Work task.
Find every line of the data below that has "reader" in it. Reply with the number only.
*** Opening Material for this task ***
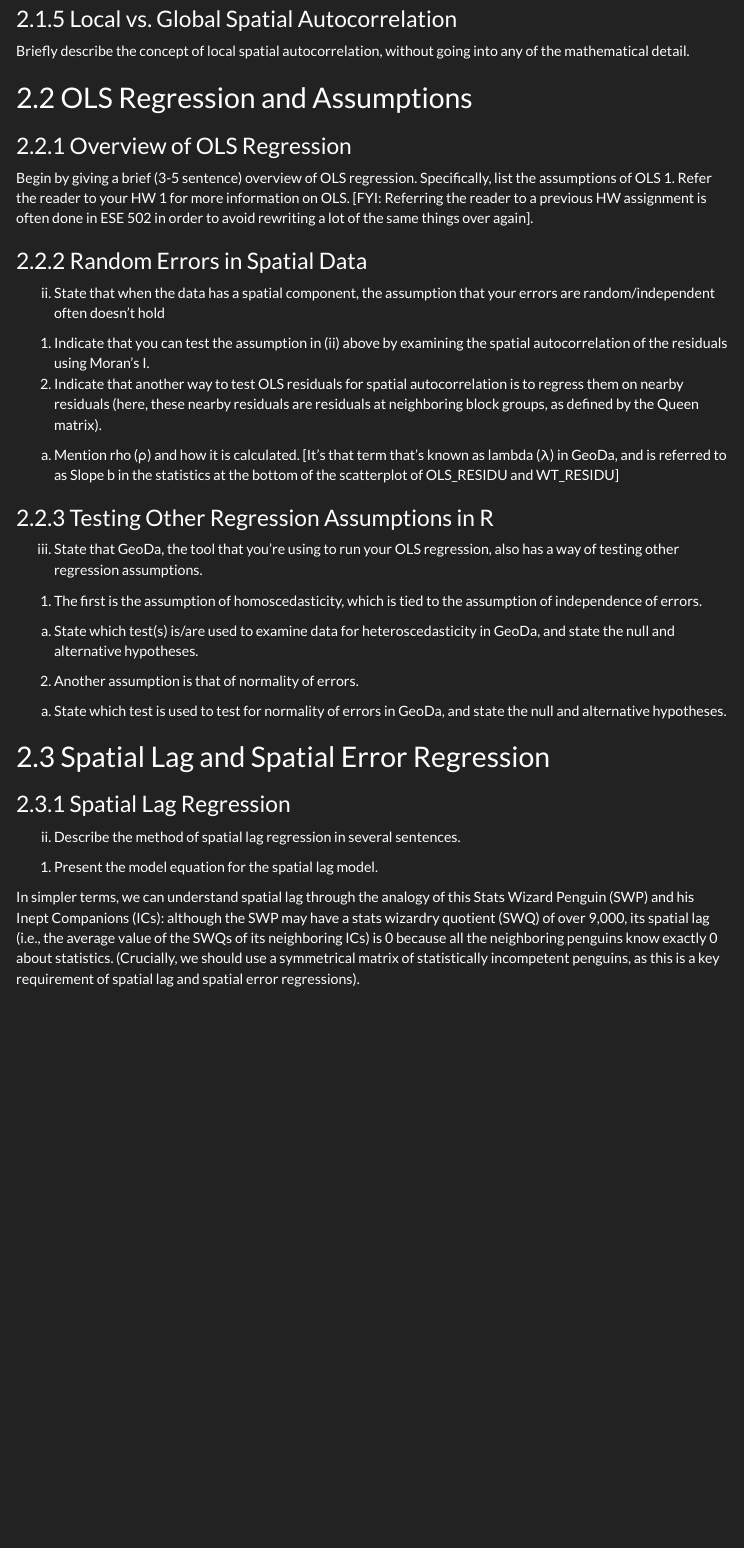
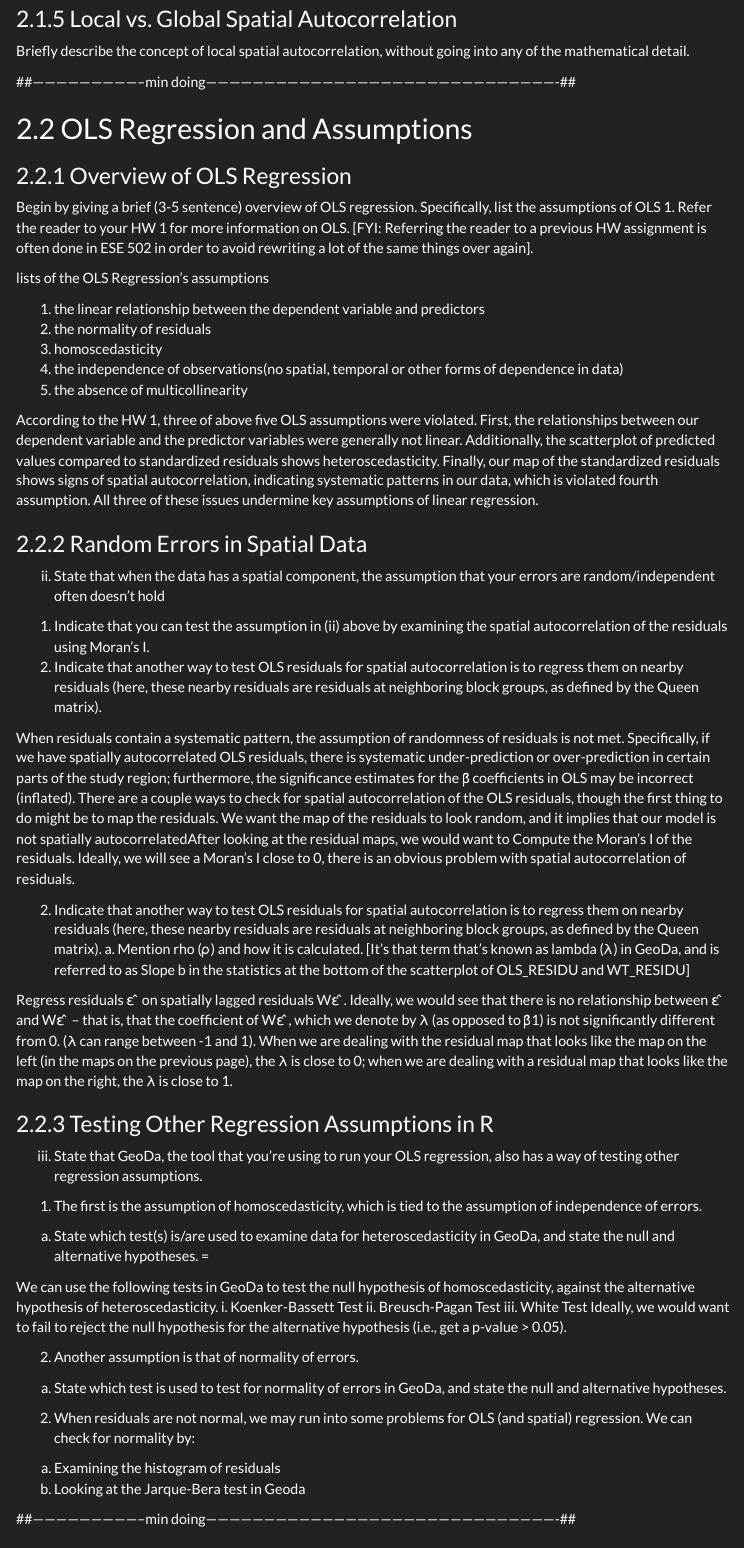
Before and after one commit to nlebovits/musa-500-hmwk-2, an R Markdown document (musa-500-hmwk-2.rmd): the page in a window 1100 px wide, from 2580 px down. Rendered offline with R 4.5, knitr and Pandoc, with nearby package versions; some code elsewhere in the file could not run offline; menus at the side of the page are left out.

Commit message:
221025 min

```diff
--- a/musa-500-hmwk-2.rmd
+++ b/musa-500-hmwk-2.rmd
@@ -109,6 +109,9 @@ In your own words, talk about how you test whether the spatial autocorrelation (
 ### Local vs. Global Spatial Autocorrelation
 Briefly describe the concept of local spatial autocorrelation, without going into any of the mathematical detail.
 
+
+##-----------------------------min doing-------------------------------------------------------------------------------------------##
+
 ## OLS Regression and Assumptions
 
 ### Overview of OLS Regression
@@ -116,18 +119,54 @@ Begin by giving a brief (3-5 sentence) overview of OLS regression. Specifically,
 1.	Refer the reader to your HW 1 for more information on OLS.
 [FYI: Referring the reader to a previous HW assignment is often done in ESE 502 in order to avoid rewriting a lot of the same things over again].
 
+lists of the OLS Regression's assumptions
+
+1. the linear relationship between the dependent variable and predictors
+2. the normality of residuals
+3. homoscedasticity
+4. the independence of observations(no spatial, temporal or other forms of dependence in data)
+5. the absence of multicollinearity
+
+According to the HW 1, three of above five OLS assumptions were violated. First, the relationships between our dependent variable and the predictor variables were generally not linear. Additionally, the scatterplot of predicted values compared to standardized residuals shows heteroscedasticity. Finally, our map of the standardized residuals shows signs of spatial autocorrelation, indicating systematic patterns in our data, which is violated fourth assumption. All three of these issues undermine key assumptions of linear regression.
+
 ### Random Errors in Spatial Data
+
 ii.	State that when the data has a spatial component, the assumption that your errors are random/independent often doesn’t hold
 1.	Indicate that you can test the assumption in (ii) above by examining the spatial autocorrelation of the residuals using Moran’s I.
 2.	Indicate that another way to test OLS residuals for spatial autocorrelation is to regress them on nearby residuals (here, these nearby residuals are residuals at neighboring block groups, as defined by the Queen matrix).
-a.	Mention rho (ρ) and how it is calculated. [It’s that term that’s known as lambda (λ) in GeoDa, and is referred to as Slope b in the statistics at the bottom of the scatterplot of OLS_RESIDU and WT_RESIDU]
+
+When residuals contain a systematic pattern, the assumption of randomness of residuals is not met. Specifically, if we have spatially autocorrelated OLS residuals, there is systematic under-prediction or over-prediction in certain parts of the study region; furthermore, the significance estimates for the β coefficients in OLS may be incorrect (inflated). There are a couple ways to check for spatial autocorrelation of the OLS residuals, though the first thing to do might be to map the residuals. We want the map of the residuals to look random, and it implies that our model is not spatially autocorrelatedAfter looking at the residual maps, we would want to	Compute the Moran’s I of the residuals. Ideally, we will see a Moran’s I close to 0, there is an obvious problem with spatial autocorrelation of residuals.
+
+2.	Indicate that another way to test OLS residuals for spatial autocorrelation is to regress them on nearby residuals (here, these nearby residuals are residuals at neighboring block groups, as defined by the Queen matrix). a.	Mention rho (ρ) and how it is calculated. [It’s that term that’s known as lambda (λ) in GeoDa, and is referred to as Slope b in the statistics at the bottom of the scatterplot of OLS_RESIDU and WT_RESIDU]
+
+Regress residuals ε ̂ on spatially lagged residuals Wε ̂. Ideally, we would see that there is no relationship between ε ̂ and Wε ̂ – that is, that the coefficient of Wε ̂, which we denote by λ (as opposed to β1) is not significantly different from 0. (λ can range between -1 and 1). When we are dealing with the residual map that looks like the map on the left (in the maps on the previous page), the λ is close to 0; when we are dealing with a residual map that looks like the map on the right, the λ is close to 1.
+
 
 ### Testing Other Regression Assumptions in R
 iii.	State that GeoDa, the tool that you’re using to run your OLS regression, also has a way of testing other regression assumptions.
+
 1.	The first is the assumption of homoscedasticity, which is tied to the assumption of independence of errors.
-a.	State which test(s) is/are used to examine data for heteroscedasticity in GeoDa, and state the null and alternative hypotheses.
+a.	State which test(s) is/are used to examine data for heteroscedasticity in GeoDa, and state the null and alternative hypotheses. =
+
+We can use the following tests in GeoDa to test the null hypothesis of homoscedasticity, against the alternative hypothesis of heteroscedasticity.
+i.	Koenker-Bassett Test
+ii.	Breusch-Pagan Test
+iii.	White Test
+Ideally, we would want to fail to reject the null hypothesis for the alternative hypothesis (i.e., get a p-value > 0.05).
+
+
 2.	Another assumption is that of normality of errors.
 a.	State which test is used to test for normality of errors in GeoDa, and state the null and alternative hypotheses.
+
+2.	When residuals are not normal, we may run into some problems for OLS (and spatial) regression. We can check for normality by:
+a.	Examining the histogram of residuals
+b.	Looking at the Jarque-Bera test in Geoda
+
+
+##-----------------------------min doing-------------------------------------------------------------------------------------------##
+
+
+
 
 ## Spatial Lag and Spatial Error Regression
 
```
*** Closing Material for this task ***
Exercise output.
2